A hepatitis C outbreak at a Northeastern U.S. hospital has spread concerns across at least six states, including Arizona. A 32-year-old medical technician was arrested Thursday. Authorities believe that his use of the powerful anesthetic fentanyl led to the hepatitis C outbreak at the hospital. Fentanyl is like morphine's big brother.
Authorities believe that the medical technician infected more than 30 patients at the single location, but the technician has worked at hospitals in recent years in several other states, including Arizona.
The current allegations in the Northeastern U.S. say that the medical technician took syringes of fentanyl from the cardiac catheterization lab for his own use and then returned the dirty syringes to the lab. The dirty syringes were later used on patients at the hospital. At least one medical malpractice lawsuit has already been filed, and others are expected.
The FBI says that the technician used a scheme that the feds characterize as drug diversion. The medical worker uses a drug meant for patients, and then replaces the drug with some form of substitute substance, such as saline.
Coworkers of the man accused of being a serial infector say that he would often report to work on days when he was not scheduled. The witnesses say that the technician also would exit the lab after procedures "sweating profusely," and looking as if he was "on something," according to the FBI.
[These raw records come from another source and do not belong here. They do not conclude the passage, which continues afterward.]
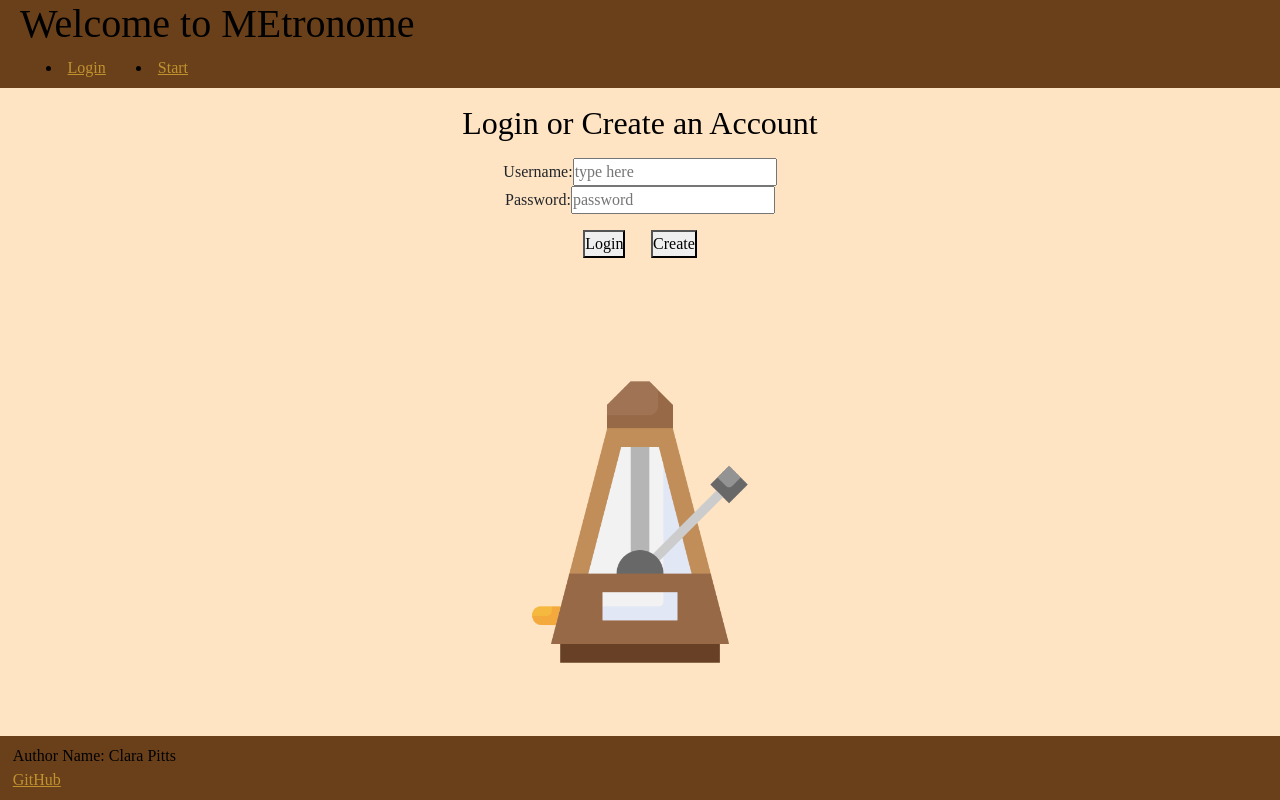
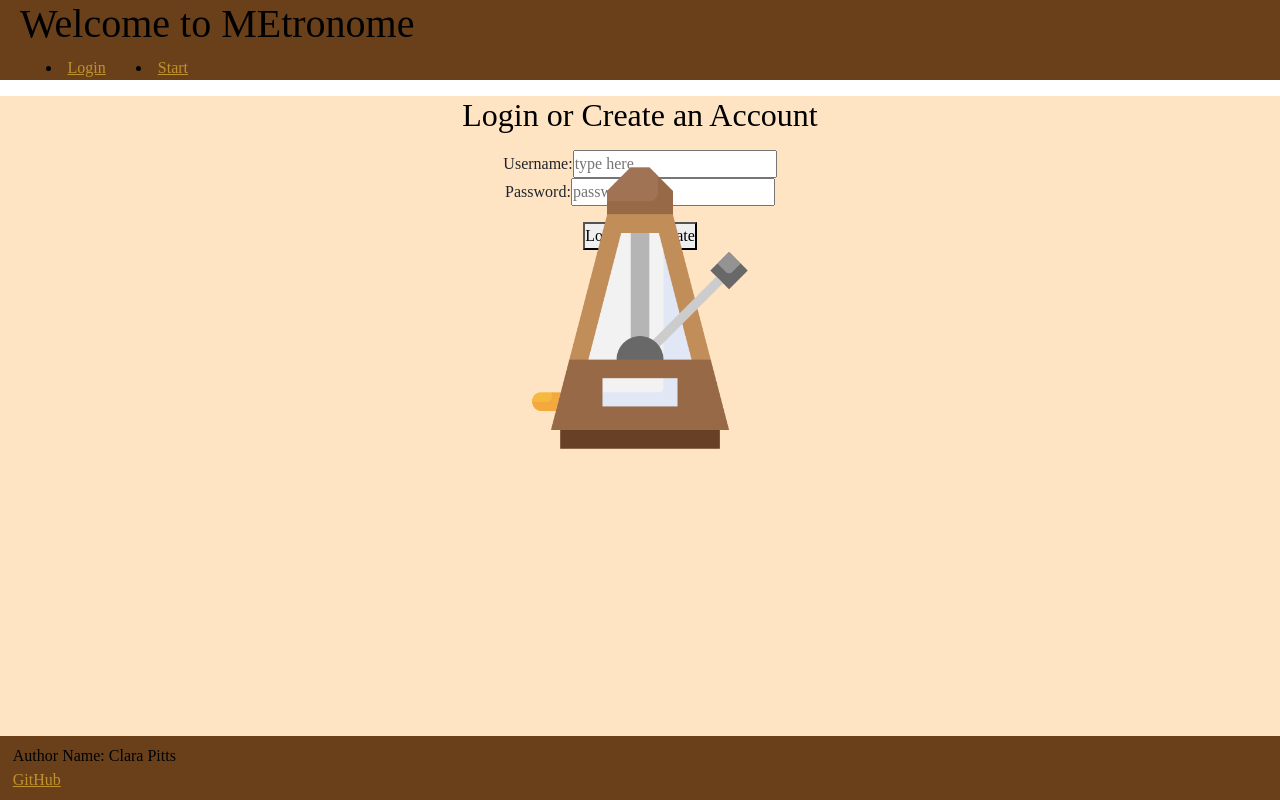
Before and after one commit to claral21/startup, a React (Vite) app: page / in a window 1280 px wide. Built offline with nearby package versions, Linux system fonts and the light colour scheme; a web font is replaced by a local one.

Commit message:
I added the placeholder view components

```diff
--- a/src/app.jsx
+++ b/src/app.jsx
@@ -4,7 +4,7 @@ import './app.css';
 
 export default function App() {
   return (
-    <div className="login_body">
+    <div>
       <header>
         <h1>Welcome to MEtronome</h1>
         <nav>
```
Also changed, not shown: src/login/login.jsx (added, +9 -0 lines), src/soundmaker/soundmaker.jsx (added, +9 -0 lines), 1 other file (tests, documents, lock files or other folders).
The man accused of serial infection in the Northeast had previously worked in the cardiac catheterization labs at two Arizona hospitals. The tech worked at Arizona Heart Hospital from March 2009 to June 2010, according to the Phoenix New Times. The tech also reportedly worked at Maryville Hospital in Phoenix from March 2010 to April 2010.
The medical technician says that he was unaware that he had hepatitis C until May of this year. However, sources say that the technician had been diagnosed as early as June 2010.
The medical technician had been what many are calling a travelling technician who worked for a temporary staffing agency. Apparently, the Northeastern U.S. hospital where the hepatitis C outbreak occurred had hired the worker on full-time. The recently filed lawsuit accuses the temporary staffing agency of negligence in hiring and in the supervision of the medical technician.
The Maricopa Department of Public Health says patients who may have come in contact with the technician in either of the two Arizona hospitals can call 602-674-6844 for information on hepatitis C screenings, according to the Phoenix New Times.
- Phoenix New Times, "David Kwiatkowski, Suspected of Infecting Patients with Hepatitis C in New Hampshire, Also Worked at Two Arizona Hospitals," Jason Lewis, July 26, 2012
- Boston Globe, "6 states trace path of worker accused of infecting patients with hepatitis C," Chelsea Conoboy, July 23, 2012